*Edit difference data*.
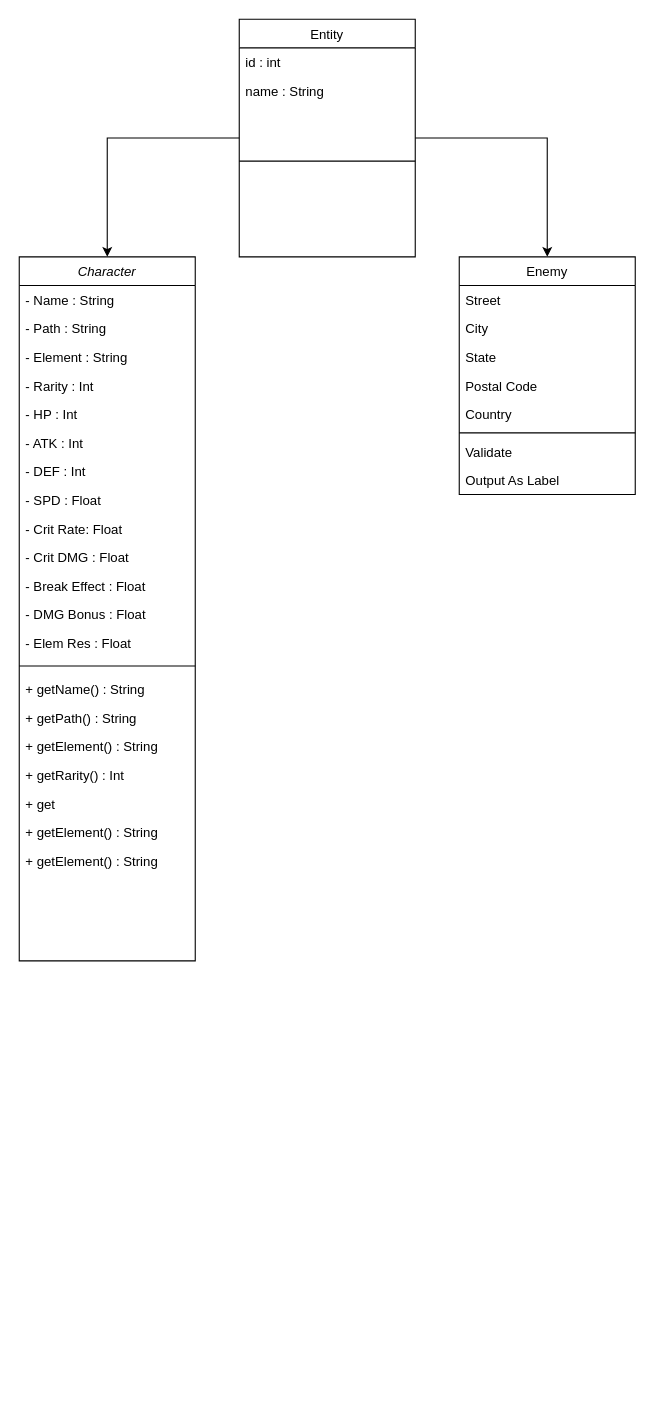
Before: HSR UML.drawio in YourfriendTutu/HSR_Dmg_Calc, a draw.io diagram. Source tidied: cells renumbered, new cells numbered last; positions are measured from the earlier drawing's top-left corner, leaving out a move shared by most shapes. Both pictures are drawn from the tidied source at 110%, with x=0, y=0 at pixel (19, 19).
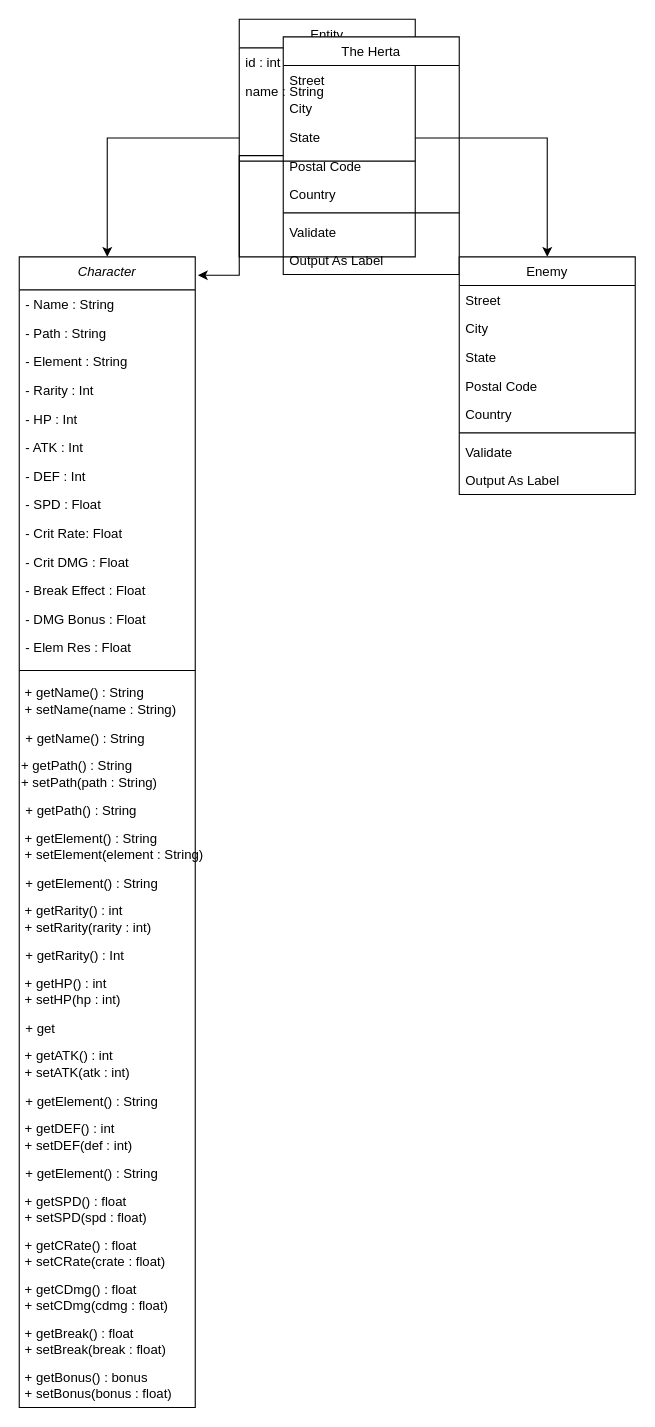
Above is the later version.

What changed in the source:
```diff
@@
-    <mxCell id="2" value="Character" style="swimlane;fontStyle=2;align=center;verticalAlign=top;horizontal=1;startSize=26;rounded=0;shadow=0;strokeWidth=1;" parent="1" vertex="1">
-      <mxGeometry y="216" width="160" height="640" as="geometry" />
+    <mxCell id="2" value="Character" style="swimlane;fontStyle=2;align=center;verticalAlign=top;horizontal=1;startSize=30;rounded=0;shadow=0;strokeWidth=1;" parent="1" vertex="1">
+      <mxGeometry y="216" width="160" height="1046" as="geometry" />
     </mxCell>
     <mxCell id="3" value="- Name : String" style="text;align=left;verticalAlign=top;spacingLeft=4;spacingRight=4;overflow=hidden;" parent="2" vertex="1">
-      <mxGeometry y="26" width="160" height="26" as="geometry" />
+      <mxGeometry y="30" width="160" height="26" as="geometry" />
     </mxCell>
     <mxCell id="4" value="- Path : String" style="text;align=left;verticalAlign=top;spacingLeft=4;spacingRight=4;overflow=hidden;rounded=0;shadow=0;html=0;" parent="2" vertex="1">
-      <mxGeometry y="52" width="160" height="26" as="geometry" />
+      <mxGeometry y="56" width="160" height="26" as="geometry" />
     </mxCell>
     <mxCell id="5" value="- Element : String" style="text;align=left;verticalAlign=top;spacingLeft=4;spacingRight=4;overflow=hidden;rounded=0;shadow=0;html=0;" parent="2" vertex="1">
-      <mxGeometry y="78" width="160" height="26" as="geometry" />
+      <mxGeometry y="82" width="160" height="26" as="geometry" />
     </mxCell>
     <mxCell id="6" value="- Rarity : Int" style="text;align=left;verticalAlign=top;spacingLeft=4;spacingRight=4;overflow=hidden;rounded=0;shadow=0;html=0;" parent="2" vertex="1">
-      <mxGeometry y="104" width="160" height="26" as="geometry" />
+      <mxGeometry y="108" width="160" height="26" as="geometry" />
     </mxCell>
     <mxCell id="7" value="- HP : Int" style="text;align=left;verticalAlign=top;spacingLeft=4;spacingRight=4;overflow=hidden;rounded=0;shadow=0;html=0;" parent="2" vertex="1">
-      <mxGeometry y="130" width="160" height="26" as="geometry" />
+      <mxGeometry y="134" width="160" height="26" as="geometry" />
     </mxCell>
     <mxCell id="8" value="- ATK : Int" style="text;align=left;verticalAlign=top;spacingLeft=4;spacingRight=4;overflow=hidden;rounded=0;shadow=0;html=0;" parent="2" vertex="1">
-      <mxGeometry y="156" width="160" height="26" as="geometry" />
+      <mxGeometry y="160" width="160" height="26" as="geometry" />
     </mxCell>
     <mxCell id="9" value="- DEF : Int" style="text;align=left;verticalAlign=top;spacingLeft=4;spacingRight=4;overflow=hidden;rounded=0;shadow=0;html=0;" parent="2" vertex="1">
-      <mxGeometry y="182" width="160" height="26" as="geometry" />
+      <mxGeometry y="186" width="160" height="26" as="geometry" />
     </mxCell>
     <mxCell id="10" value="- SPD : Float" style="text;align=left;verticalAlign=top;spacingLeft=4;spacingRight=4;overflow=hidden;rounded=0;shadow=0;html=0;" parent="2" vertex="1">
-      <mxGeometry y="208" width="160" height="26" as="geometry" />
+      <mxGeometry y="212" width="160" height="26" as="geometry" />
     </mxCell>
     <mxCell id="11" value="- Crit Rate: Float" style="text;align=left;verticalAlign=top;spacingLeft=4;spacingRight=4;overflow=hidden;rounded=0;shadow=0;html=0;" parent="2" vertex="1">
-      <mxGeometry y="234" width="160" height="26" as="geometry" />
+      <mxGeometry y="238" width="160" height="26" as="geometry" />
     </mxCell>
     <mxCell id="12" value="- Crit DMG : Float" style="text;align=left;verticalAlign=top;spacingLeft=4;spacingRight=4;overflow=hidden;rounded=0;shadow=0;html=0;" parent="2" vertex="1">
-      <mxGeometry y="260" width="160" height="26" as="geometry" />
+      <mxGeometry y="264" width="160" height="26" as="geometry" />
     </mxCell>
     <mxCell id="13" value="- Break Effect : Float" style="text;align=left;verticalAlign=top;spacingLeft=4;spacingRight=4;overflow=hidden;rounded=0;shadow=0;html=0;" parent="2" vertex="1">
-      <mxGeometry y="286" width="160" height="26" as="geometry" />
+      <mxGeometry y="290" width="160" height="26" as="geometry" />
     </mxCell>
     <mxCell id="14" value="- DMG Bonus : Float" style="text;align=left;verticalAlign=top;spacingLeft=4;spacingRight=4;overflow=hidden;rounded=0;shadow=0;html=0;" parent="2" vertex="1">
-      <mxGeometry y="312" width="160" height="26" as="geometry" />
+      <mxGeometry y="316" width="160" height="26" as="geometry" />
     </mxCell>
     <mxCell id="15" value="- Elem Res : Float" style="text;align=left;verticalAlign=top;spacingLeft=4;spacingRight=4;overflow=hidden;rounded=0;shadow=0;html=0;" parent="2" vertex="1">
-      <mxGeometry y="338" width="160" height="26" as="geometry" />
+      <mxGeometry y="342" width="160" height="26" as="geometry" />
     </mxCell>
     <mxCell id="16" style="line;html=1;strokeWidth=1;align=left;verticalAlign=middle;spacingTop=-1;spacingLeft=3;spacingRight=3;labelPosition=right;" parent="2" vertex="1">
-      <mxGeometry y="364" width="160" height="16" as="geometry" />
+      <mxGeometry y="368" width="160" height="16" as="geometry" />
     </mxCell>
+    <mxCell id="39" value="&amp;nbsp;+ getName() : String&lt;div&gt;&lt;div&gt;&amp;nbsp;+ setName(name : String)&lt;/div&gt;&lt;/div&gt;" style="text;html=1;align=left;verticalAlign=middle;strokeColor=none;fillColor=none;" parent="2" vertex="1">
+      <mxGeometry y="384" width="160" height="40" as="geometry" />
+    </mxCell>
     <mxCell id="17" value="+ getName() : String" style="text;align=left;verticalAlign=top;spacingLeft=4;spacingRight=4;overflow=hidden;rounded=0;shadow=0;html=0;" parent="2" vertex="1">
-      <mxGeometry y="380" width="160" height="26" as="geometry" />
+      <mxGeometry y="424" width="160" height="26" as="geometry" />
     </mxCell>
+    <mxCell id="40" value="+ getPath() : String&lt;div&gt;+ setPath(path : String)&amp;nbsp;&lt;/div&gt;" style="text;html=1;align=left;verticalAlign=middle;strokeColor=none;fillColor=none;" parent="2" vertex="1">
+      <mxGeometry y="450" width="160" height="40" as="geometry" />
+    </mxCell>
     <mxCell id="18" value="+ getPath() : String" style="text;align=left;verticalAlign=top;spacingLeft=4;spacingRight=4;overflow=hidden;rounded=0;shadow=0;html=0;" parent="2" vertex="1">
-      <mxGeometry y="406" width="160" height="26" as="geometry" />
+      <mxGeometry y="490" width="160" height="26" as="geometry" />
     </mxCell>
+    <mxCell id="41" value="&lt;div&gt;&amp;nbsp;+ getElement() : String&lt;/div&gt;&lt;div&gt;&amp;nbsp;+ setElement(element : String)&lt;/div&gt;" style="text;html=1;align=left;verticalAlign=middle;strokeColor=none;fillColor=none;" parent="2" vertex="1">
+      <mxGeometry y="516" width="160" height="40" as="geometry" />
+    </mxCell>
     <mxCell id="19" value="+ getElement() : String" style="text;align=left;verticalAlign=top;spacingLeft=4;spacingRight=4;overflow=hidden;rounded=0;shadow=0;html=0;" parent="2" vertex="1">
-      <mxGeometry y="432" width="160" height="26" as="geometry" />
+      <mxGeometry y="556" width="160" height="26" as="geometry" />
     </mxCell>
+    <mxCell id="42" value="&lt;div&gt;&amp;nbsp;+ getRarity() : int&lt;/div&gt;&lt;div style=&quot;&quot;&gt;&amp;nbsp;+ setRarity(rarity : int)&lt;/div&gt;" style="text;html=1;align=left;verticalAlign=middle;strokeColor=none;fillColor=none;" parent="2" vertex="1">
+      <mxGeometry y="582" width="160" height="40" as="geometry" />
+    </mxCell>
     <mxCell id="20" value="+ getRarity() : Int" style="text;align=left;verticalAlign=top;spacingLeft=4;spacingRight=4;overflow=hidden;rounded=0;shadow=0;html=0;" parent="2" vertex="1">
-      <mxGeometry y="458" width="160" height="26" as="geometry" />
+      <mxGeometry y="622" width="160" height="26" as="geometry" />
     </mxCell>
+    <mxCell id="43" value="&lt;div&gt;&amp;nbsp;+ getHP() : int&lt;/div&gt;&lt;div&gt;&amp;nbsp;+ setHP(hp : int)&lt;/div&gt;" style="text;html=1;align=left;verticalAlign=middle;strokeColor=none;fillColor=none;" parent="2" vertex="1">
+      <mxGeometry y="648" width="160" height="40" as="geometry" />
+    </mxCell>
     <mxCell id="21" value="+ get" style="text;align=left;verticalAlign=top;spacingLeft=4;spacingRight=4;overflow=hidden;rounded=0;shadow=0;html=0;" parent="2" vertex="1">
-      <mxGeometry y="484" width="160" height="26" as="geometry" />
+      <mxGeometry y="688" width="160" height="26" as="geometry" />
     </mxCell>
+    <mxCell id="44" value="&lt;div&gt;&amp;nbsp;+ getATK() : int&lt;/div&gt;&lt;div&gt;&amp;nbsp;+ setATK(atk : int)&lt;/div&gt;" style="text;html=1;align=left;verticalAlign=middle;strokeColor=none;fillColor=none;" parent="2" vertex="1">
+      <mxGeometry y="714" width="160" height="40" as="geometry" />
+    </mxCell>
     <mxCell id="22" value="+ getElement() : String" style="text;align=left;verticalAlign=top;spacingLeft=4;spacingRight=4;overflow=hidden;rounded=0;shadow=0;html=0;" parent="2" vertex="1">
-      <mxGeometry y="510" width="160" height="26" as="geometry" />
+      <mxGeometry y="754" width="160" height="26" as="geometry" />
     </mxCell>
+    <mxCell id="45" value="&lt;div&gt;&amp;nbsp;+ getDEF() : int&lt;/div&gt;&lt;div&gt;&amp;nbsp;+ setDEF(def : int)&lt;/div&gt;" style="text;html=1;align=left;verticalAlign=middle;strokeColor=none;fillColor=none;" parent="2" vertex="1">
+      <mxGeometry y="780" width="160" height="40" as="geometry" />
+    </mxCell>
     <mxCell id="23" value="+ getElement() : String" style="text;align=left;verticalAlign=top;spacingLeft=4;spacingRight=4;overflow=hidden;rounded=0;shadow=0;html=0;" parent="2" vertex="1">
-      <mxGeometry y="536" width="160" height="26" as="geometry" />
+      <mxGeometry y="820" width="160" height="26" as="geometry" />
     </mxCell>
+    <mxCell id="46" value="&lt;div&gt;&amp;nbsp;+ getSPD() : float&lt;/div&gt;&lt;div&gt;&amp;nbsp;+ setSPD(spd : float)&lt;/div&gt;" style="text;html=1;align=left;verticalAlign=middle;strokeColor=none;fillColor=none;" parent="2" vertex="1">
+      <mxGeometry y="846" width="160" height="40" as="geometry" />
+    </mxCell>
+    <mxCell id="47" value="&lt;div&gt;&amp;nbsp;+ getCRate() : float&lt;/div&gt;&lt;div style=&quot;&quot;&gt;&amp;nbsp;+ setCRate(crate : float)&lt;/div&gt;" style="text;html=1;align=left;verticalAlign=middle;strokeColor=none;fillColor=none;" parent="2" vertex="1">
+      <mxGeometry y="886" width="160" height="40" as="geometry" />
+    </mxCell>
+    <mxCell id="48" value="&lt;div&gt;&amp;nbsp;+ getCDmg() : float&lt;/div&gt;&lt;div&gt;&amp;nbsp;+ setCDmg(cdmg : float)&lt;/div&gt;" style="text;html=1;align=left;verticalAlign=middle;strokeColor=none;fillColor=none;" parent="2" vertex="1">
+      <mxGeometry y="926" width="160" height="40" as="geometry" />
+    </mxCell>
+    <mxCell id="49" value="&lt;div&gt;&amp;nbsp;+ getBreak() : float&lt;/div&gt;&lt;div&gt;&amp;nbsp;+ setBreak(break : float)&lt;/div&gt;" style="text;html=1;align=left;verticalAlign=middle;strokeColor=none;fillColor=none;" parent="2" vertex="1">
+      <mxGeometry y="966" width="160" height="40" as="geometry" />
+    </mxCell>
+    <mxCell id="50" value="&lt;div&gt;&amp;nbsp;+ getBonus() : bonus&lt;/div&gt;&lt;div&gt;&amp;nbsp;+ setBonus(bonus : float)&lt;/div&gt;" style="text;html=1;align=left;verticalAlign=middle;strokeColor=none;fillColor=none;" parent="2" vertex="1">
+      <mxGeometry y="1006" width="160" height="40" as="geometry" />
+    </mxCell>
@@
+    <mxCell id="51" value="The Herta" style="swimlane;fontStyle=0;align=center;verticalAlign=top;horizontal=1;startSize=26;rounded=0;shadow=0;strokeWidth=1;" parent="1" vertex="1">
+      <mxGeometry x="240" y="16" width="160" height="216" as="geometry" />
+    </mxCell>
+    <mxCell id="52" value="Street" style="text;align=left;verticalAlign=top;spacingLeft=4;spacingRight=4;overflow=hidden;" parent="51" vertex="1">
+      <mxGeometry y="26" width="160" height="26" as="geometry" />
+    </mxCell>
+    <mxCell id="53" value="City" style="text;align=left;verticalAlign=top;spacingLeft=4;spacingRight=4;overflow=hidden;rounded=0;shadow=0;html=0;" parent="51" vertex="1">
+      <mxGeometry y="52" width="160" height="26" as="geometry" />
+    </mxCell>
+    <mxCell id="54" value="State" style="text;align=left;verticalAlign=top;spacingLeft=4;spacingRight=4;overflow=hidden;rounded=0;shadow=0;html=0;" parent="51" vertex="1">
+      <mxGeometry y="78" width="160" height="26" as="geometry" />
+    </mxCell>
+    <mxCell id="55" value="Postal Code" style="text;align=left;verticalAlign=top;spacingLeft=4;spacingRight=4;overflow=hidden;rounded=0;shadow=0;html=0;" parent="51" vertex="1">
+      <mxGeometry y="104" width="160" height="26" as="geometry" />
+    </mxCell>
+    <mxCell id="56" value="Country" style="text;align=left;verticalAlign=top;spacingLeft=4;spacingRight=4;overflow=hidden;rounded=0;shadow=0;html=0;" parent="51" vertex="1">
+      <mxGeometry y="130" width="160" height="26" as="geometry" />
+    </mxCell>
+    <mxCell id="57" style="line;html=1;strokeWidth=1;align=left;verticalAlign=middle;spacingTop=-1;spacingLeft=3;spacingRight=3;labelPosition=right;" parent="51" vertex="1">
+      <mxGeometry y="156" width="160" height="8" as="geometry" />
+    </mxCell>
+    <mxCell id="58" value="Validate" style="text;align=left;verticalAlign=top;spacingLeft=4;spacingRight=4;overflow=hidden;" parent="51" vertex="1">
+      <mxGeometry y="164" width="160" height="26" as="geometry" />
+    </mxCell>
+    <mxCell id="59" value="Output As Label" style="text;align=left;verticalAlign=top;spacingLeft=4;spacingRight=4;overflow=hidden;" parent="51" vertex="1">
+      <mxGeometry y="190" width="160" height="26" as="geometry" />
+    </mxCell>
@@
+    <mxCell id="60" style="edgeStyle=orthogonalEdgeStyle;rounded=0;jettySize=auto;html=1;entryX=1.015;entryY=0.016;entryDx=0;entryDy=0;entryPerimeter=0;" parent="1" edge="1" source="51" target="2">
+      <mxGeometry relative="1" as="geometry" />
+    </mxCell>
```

*WHAT TO DO*.
In the entries above, find each line that has the word "source". Copy it.

*RESULT*.
Before: HSR UML.drawio in YourfriendTutu/HSR_Dmg_Calc, a draw.io diagram. Source tidied: cells renumbered, new cells numbered last; positions are measured from the earlier drawing's top-left corner, leaving out a move shared by most shapes. Both pictures are drawn from the tidied source at 110%, with x=0, y=0 at pixel (19, 19).
What changed in the source:
+    <mxCell id="60" style="edgeStyle=orthogonalEdgeStyle;rounded=0;jettySize=auto;html=1;entryX=1.015;entryY=0.016;entryDx=0;entryDy=0;entryPerimeter=0;" parent="1" edge="1" source="51" target="2">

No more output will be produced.